[Version difference data]
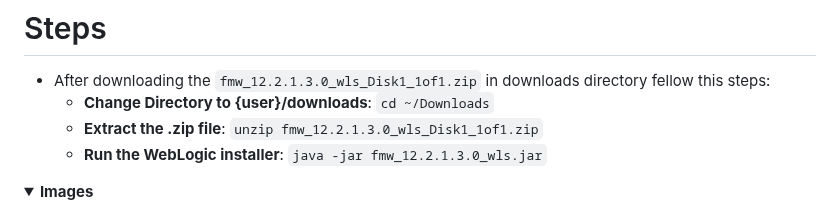
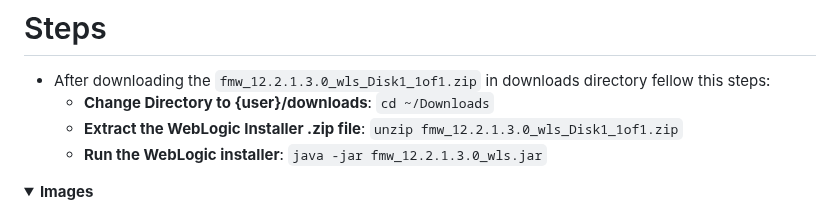
Before and after one commit to aomarabdelaziz/ISFP-task-doc, a Markdown page: README.md, the part around the change. Rendered like a GitHub page; folded sections open.

Commit message:
Edit REAMDE.md

```diff
--- a/README.md
+++ b/README.md
@@ -672,7 +672,7 @@ Ensure the following prerequisites are met before installing WebLogic Server:
 
 - After downloading the `fmw_12.2.1.3.0_wls_Disk1_1of1.zip` in downloads directory fellow this steps:
   - **Change Directory to {user}/downloads**: `cd ~/Downloads`
-  - **Extract the .zip file**: `unzip fmw_12.2.1.3.0_wls_Disk1_1of1.zip`
+  - **Extract the WebLogic Installer .zip file**: `unzip fmw_12.2.1.3.0_wls_Disk1_1of1.zip`
   - **Run the WebLogic installer**: `java -jar fmw_12.2.1.3.0_wls.jar`
 
 <details>
```
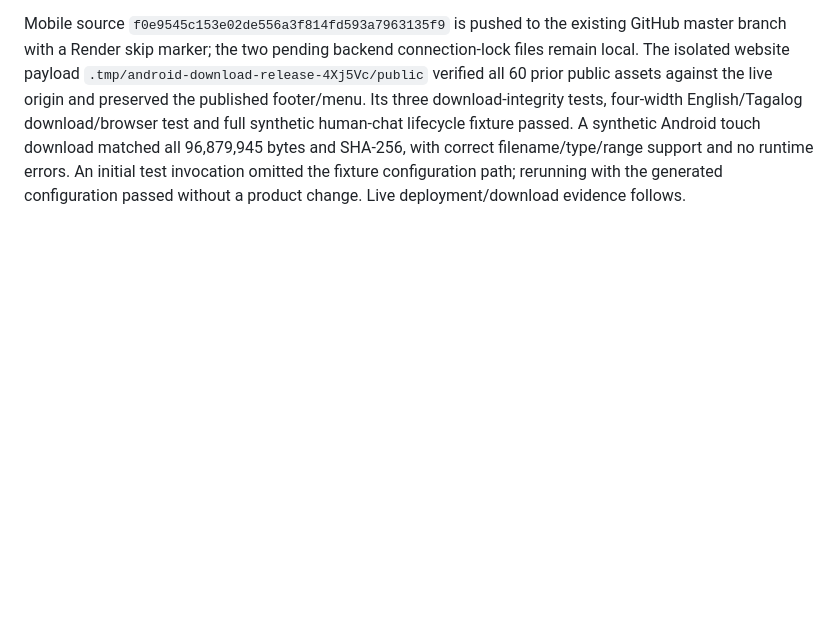
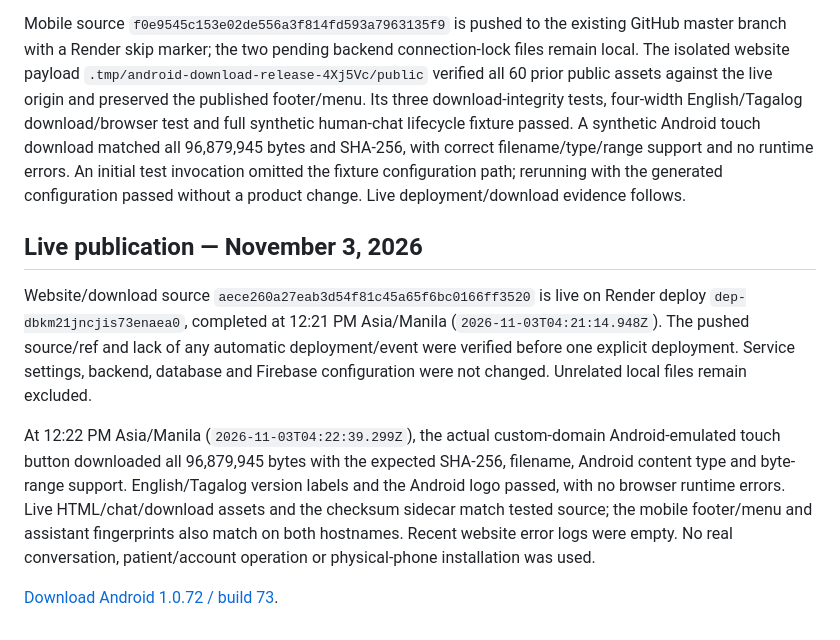
Before and after one commit to sambal01/alphastar-web, a Markdown page: docs/android-release-1.0.72.md, the part around the change. GitHub-like rendering; blank space fills up the shorter version.

Commit message:
Record verified Android 1.0.72 website publication [skip render]

```diff
--- a/docs/android-release-1.0.72.md
+++ b/docs/android-release-1.0.72.md
@@ -11,3 +11,11 @@ The APK retains the existing development certificate and is a clinic/testing rel
 Verified artifact: `downloads/Alphastar-1.0.72-build73.apk`, 96,879,945 bytes, SHA-256 `827459bfe5e78282b05a28e11e4f10ce9e6700008d022d877a9b96e1fbc7b2c3`. Its actual manifest/signature, existing certificate, required native modules, bundled source/source map and all 103 build inputs passed. Twenty earlier named APKs were preserved. Live backend read-only health/access/CORS checks and the existing mobile footer/drawer layout checks passed; no service settings or backend deployment were changed.
 
 Mobile source `f0e9545c153e02de556a3f814fd593a7963135f9` is pushed to the existing GitHub master branch with a Render skip marker; the two pending backend connection-lock files remain local. The isolated website payload `.tmp/android-download-release-4Xj5Vc/public` verified all 60 prior public assets against the live origin and preserved the published footer/menu. Its three download-integrity tests, four-width English/Tagalog download/browser test and full synthetic human-chat lifecycle fixture passed. A synthetic Android touch download matched all 96,879,945 bytes and SHA-256, with correct filename/type/range support and no runtime errors. An initial test invocation omitted the fixture configuration path; rerunning with the generated configuration passed without a product change. Live deployment/download evidence follows.
+
+## Live publication — November 3, 2026
+
+Website/download source `aece260a27eab3d54f81c45a65f6bc0166ff3520` is live on Render deploy `dep-dbkm21jncjis73enaea0`, completed at 12:21 PM Asia/Manila (`2026-11-03T04:21:14.948Z`). The pushed source/ref and lack of any automatic deployment/event were verified before one explicit deployment. Service settings, backend, database and Firebase configuration were not changed. Unrelated local files remain excluded.
+
+At 12:22 PM Asia/Manila (`2026-11-03T04:22:39.299Z`), the actual custom-domain Android-emulated touch button downloaded all 96,879,945 bytes with the expected SHA-256, filename, Android content type and byte-range support. English/Tagalog version labels and the Android logo passed, with no browser runtime errors. Live HTML/chat/download assets and the checksum sidecar match tested source; the mobile footer/menu and assistant fingerprints also match on both hostnames. Recent website error logs were empty. No real conversation, patient/account operation or physical-phone installation was used.
+
+[Download Android 1.0.72 / build 73](https://alphastarkasiglahan.com/downloads/Alphastar-1.0.72-build73.apk).
```
Also changed, not shown: docs/human-chat-lifecycle.md (+2 -2 lines).
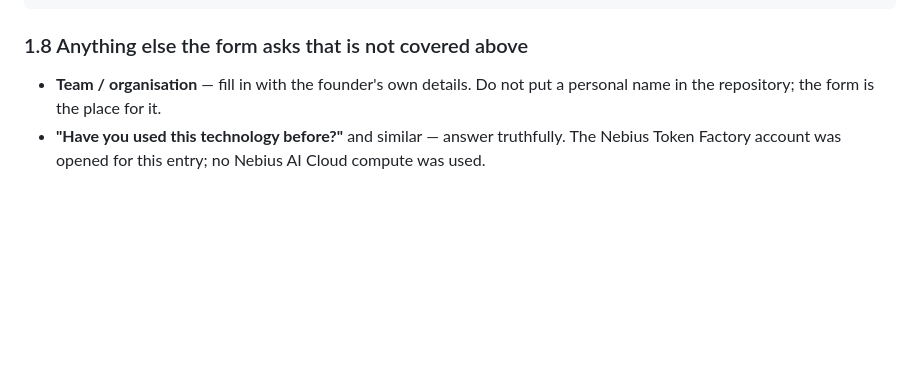
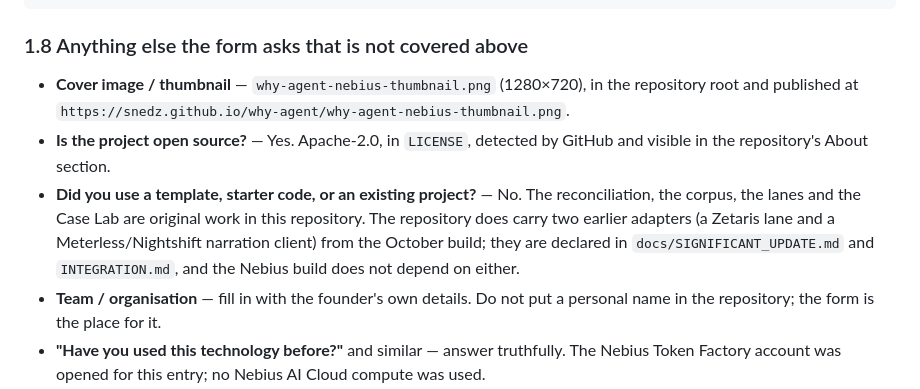
Before and after one commit to Snedz/why-agent, a Markdown page: SUBMISSION.md, the part around the change. Rendered like a GitHub page; blank space fills up the shorter version.

Commit message:
Answer the standard Devpost fields the rules do not name (#20)
The rules enumerate ten submission requirements, and the packet answers all of
them. Devpost's form also asks a few things the rules do not: a cover image,
whether the project is open source, and whether it came from a template or an
existing project.

The cover image is the thumbnail the renderer already draws. The open-source
answer is Apache-2.0, detected by GitHub and visible in the About section. The
template answer is No -- and it says what the repository does carry (the two
adapters from the October build, declared in docs/SIGNIFICANT_UPDATE.md and
INTEGRATION.md, which the Nebius build does not depend on), because a judge
who reads the repository should find that declaration before they ask.

```diff
--- a/SUBMISSION.md
+++ b/SUBMISSION.md
@@ -195,6 +195,17 @@ Significant update: https://github.com/Snedz/why-agent/blob/main/docs/SIGNIFICAN
 
 ### 1.8 Anything else the form asks that is not covered above
 
+- **Cover image / thumbnail** — `why-agent-nebius-thumbnail.png` (1280×720), in the
+  repository root and published at
+  `https://snedz.github.io/why-agent/why-agent-nebius-thumbnail.png`.
+- **Is the project open source?** — Yes. Apache-2.0, in `LICENSE`, detected by
+  GitHub and visible in the repository's About section.
+- **Did you use a template, starter code, or an existing project?** — No. The
+  reconciliation, the corpus, the lanes and the Case Lab are original work in
+  this repository. The repository does carry two earlier adapters (a Zetaris
+  lane and a Meterless/Nightshift narration client) from the October build; they
+  are declared in `docs/SIGNIFICANT_UPDATE.md` and `INTEGRATION.md`, and the
+  Nebius build does not depend on either.
 - **Team / organisation** — fill in with the founder's own details. Do not put
   a personal name in the repository; the form is the place for it.
 - **"Have you used this technology before?"** and similar — answer truthfully.
```
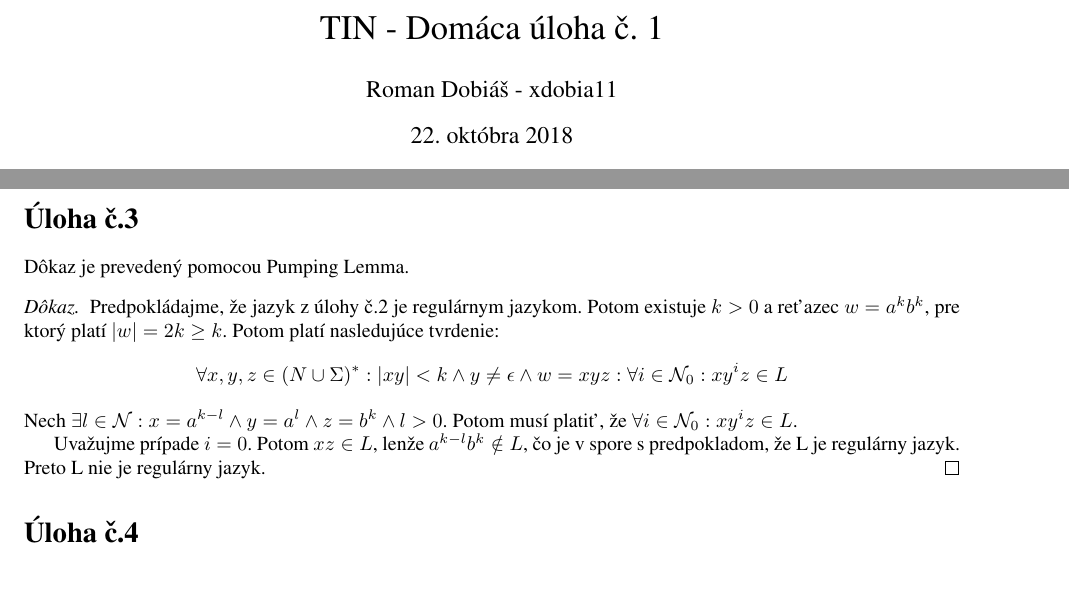
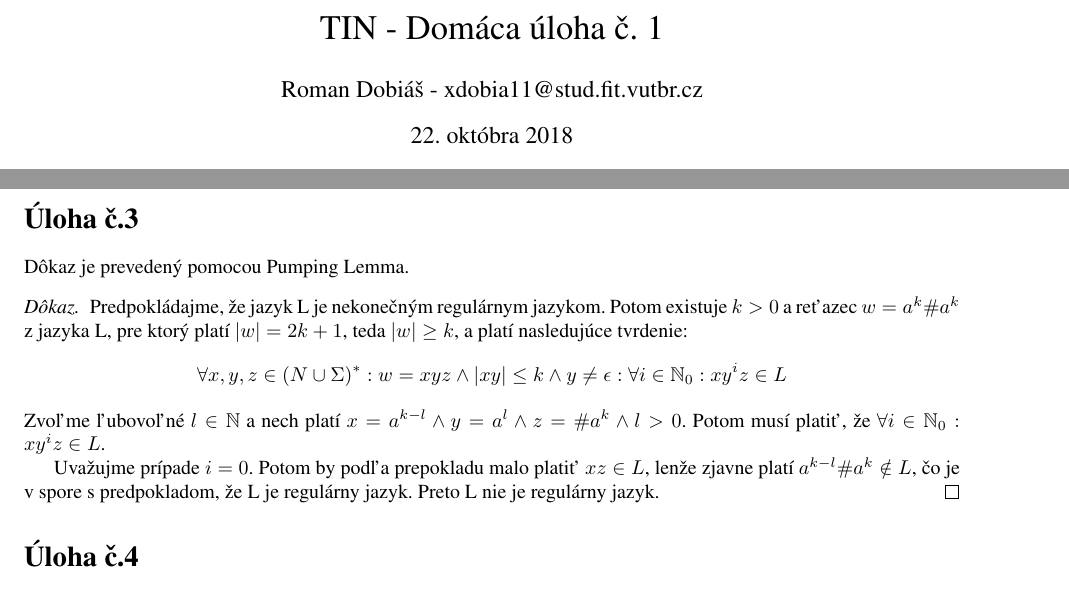
Before and after one commit to Romop5/FITVUT-TIN-2018-Homeworks, a LaTeX document (1/solution.tex): two parts of pages 1 and 2 of 3, joined at a grey line, cut so that both start at the same text. Compiled offline with pdfLaTeX.

Commit message:
It's working

```diff
--- a/1/solution.tex
+++ b/1/solution.tex
@@ -37,7 +37,7 @@
 %\renewcommand{\qedsymbol}{\filledbox}
 
 \title{TIN - Domáca úloha č. 1}%replace X with the appropriate number
-\author{Roman Dobiáš - xdobia11}
+\author{Roman Dobiáš - xdobia11@stud.fit.vutbr.cz}
 
 \maketitle
 
@@ -111,17 +111,17 @@
 \section*{Úloha č.3}
 Dôkaz je prevedený pomocou Pumping Lemma.
 \begin{proof}
-Predpokládajme, že jazyk z úlohy č.2 je regulárnym jazykom. Potom existuje $k > 0$ a reťazec $w =
-a^kb^k$, pre ktorý platí $|w| = 2k \geq k$. Potom platí nasledujúce tvrdenie:
+Predpokládajme, že jazyk L je nekonečným regulárnym jazykom. Potom existuje $k > 0$ a reťazec $w =
+a^k\#a^k$ z jazyka L, pre ktorý platí $|w| = 2k+1$, teda $|w|\geq k$, a platí nasledujúce tvrdenie:
 \begin{align*}
-    \forall x,y,z \in (N \cup \Sigma)^*: |xy| < k \land y \neq \epsilon \land w = xyz: \forall i \in
-    \mathcal{N}_0: xy^iz \in L
+    \forall x,y,z \in (N \cup \Sigma)^*: w = xyz \land |xy| \leq k \land y \neq \epsilon : \forall i \in
+    \mathbb{N}_0: xy^iz \in L
 \end{align*}
-    Nech $\exists l\in \mathcal{N}: x = a^{k-l} \land y = a^{l} \land z = b^k \land l > 0$. Potom musí platiť, že $\forall
-i \in \mathcal{N}_0: xy^iz \in L$.
+    Zvoľme ľubovoľné $l\in \mathbb{N}$ a nech platí $x = a^{k-l} \land y = a^{l} \land z = \#a^k \land l > 0$. Potom musí platiť, že $\forall
+i \in \mathbb{N}_0: xy^iz \in L$.
 
-Uvažujme prípade $i = 0$. Potom $xz \in L$, lenže $a^{k-l}b^k \notin L$, čo je v spore s
-predpokladom, že L je regulárny jazyk. Preto L nie je regulárny jazyk.
+Uvažujme prípade $i = 0$. Potom by podľa prepokladu malo platiť $xz \in L$, lenže zjavne platí
+    $a^{k-l}\#a^{k} \notin L$, čo je v spore s predpokladom, že L je regulárny jazyk. Preto L nie je regulárny jazyk.
 \end{proof}
 
 
```
Also changed, not shown: 1/Makefile.
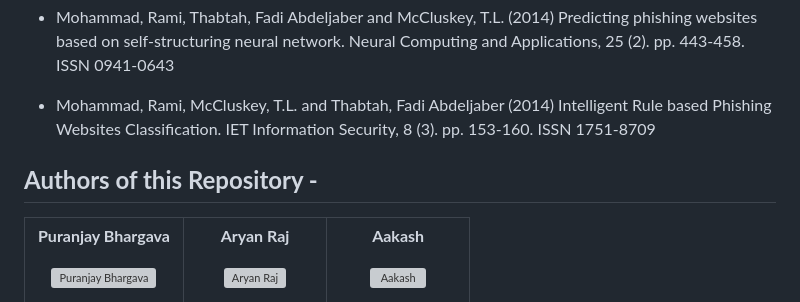
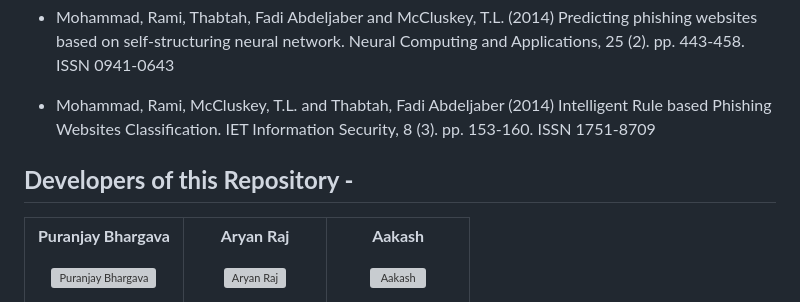
Before and after one commit to aryanraj2713/Phish-Guardian, a Markdown page: README.md, the part around the change. Rendered like a GitHub page; grey boxes are pictures that could not be loaded.

```diff
--- a/README.md
+++ b/README.md
@@ -49,7 +49,7 @@ Dua, D. and Graff, C. (2019). UCI Machine Learning Repository [http://archive.ic
 * Mohammad, Rami, McCluskey, T.L. and Thabtah, Fadi Abdeljaber (2014) Intelligent Rule based Phishing Websites Classification. IET Information Security, 8 (3). pp. 153-160. ISSN 1751-8709
 
 
-<div><h2><strong>Authors of this Repository -</strong></h2></div>
+<div><h2><strong>Developers of this Repository -</strong></h2></div>
 
 <table align="center">
 <tr align="center">
```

__TASK GOAL__
Select all lines with the word "open" from the entries above.

__SOLUTION TO THIS EXERCISE__
Before and after one commit to aomarabdelaziz/ISFP-task-doc, a Markdown page: README.md, the part around the change. Rendered like a GitHub page; folded sections open.
whether the project is open source, and whether it came from a template or an
The cover image is the thumbnail the renderer already draws. The open-source
+- **Is the project open source?** — Yes. Apache-2.0, in `LICENSE`, detected by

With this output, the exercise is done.